Appendix 2 Collected Publications on Roman Godmanchester ;
Appendix 3 Small Finds Catalogue and Drawings ;
About the Author
Michael Green was born in St Ives, Huntingdonshire, in 1931. His father was a dentist, a WW1 flying ace and a Colonel in the Northamptonshire Regiment, who died in action with the BEF at Ypres in 1940. Michael was brought up by his mother, going to King’s College Choir School, Felsted, before training as an architect and starting his excavations in Godmanchester in 1951. He joined the Ministry of Works in the early 1950s and was made a Senior Investigator of Historic Buildings at the Department of the Environment, before later becoming an Inspector of Ancient Monuments and Historic Buildings. He undertook rescue excavations at Whitehall Palace between 1960-62 for the Ministry of Works and London Museum, and helped in the redesign of the Jewel Tower on College Green opposite the Houses of Parliament. In 1990 he was a founding member and President of the Centre for Crop Circle Studies which sought a more systematic approach to understanding these phenomena, and he published many articles in the cerealogist. He was a frequent contributor to various magazines and journals, including the Illustrated London News, The Archaeological News Letter, and the Proceedings of the Cambridge Antiquarian Society, a society of which he was elected President for two successive terms 1980-85. He is a Chartered Member of the Royal Institute of British Architects and a Fellow of the Society of Antiquaries of London. In 2008 he published a definitive history of Clapham, where he has lived for some 30 years; Tim Malim graduated from the Institute of Archaeology, London in 1980 and is a Fellow of the Society of Antiquaries and Member of the Chartered Institute for Archaeologists, as well as Chair of the Federation of Archaeological Managers and Employers. He has conducted research in Chile, Peru, Sri Lanka and continental Europe, as well as the UK where his present role is Technical Director at SLR Consulting in Shrewsbury. In the 1980s and 1990s Tim was based in Cambridge, first with The Fenland Survey, and later he founded and then directed the Archaeological Field Unit of Cambridgeshire County Council, investigating and publishing many important sites including a synthesis volume on Stonea and the Roman Fens in 2005.

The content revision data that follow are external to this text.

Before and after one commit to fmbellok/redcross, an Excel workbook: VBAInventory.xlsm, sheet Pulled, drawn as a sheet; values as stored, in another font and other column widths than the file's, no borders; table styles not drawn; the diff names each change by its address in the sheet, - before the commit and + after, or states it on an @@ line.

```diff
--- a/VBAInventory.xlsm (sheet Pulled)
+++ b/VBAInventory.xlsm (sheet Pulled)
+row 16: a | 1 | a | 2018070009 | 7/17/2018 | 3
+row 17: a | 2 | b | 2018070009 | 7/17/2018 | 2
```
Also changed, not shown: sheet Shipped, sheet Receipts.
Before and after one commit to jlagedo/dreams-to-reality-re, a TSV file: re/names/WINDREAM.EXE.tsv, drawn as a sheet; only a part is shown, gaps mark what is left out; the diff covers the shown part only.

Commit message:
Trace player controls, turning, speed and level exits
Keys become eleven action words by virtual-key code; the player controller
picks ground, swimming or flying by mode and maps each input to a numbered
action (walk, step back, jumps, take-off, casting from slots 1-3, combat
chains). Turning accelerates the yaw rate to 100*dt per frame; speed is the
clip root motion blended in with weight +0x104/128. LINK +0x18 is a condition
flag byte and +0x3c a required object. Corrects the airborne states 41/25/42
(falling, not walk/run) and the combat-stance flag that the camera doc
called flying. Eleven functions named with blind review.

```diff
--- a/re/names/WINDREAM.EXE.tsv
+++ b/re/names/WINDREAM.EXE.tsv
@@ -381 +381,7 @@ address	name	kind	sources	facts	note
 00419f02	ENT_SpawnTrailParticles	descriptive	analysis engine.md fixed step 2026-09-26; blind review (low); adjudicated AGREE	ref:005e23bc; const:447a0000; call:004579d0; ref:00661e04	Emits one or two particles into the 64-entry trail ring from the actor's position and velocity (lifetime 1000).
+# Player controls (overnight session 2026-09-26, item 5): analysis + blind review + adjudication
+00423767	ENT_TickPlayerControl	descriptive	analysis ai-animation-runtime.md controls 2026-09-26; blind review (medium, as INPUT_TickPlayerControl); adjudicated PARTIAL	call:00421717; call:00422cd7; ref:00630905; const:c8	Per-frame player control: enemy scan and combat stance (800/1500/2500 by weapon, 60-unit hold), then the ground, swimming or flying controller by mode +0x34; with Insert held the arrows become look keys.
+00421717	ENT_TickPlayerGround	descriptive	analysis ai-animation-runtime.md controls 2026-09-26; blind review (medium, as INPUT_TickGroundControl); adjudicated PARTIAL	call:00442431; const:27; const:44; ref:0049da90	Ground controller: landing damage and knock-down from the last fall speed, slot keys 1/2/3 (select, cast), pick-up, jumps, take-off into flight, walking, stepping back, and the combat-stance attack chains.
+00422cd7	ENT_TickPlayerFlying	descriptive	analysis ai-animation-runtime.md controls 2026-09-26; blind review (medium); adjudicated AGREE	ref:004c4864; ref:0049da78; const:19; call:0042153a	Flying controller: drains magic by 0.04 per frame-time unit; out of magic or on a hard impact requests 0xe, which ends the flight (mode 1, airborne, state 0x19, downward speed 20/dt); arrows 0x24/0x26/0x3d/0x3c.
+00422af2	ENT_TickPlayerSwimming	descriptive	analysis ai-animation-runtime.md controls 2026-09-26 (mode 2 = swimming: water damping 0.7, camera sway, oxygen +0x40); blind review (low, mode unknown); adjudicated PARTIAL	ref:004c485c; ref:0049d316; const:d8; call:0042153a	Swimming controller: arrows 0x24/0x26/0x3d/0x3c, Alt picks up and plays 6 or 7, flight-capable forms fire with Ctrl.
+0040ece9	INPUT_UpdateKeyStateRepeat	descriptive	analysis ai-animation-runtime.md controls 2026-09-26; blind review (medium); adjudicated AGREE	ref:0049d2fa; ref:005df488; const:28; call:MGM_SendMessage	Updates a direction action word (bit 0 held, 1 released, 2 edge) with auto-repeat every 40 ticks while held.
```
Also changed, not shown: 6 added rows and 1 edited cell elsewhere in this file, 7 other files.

‘…[It] is impossible not to be in awe of Green’s
commitment to Roman Godmanchester and we have cause to be grateful to Tim Malim
for bringing the volume together. As a result of this publication we are
undoubtedly better informed about this important site, but it is also clear
that much potential remains to be realized from the sites and material
presented (or not) in the volume – a mine for postgraduate dissertations and
theses perhaps?’ – Pete Wilson (2019): Archaeological
Journal, DOI: 10.1080/00665983.2018.1555125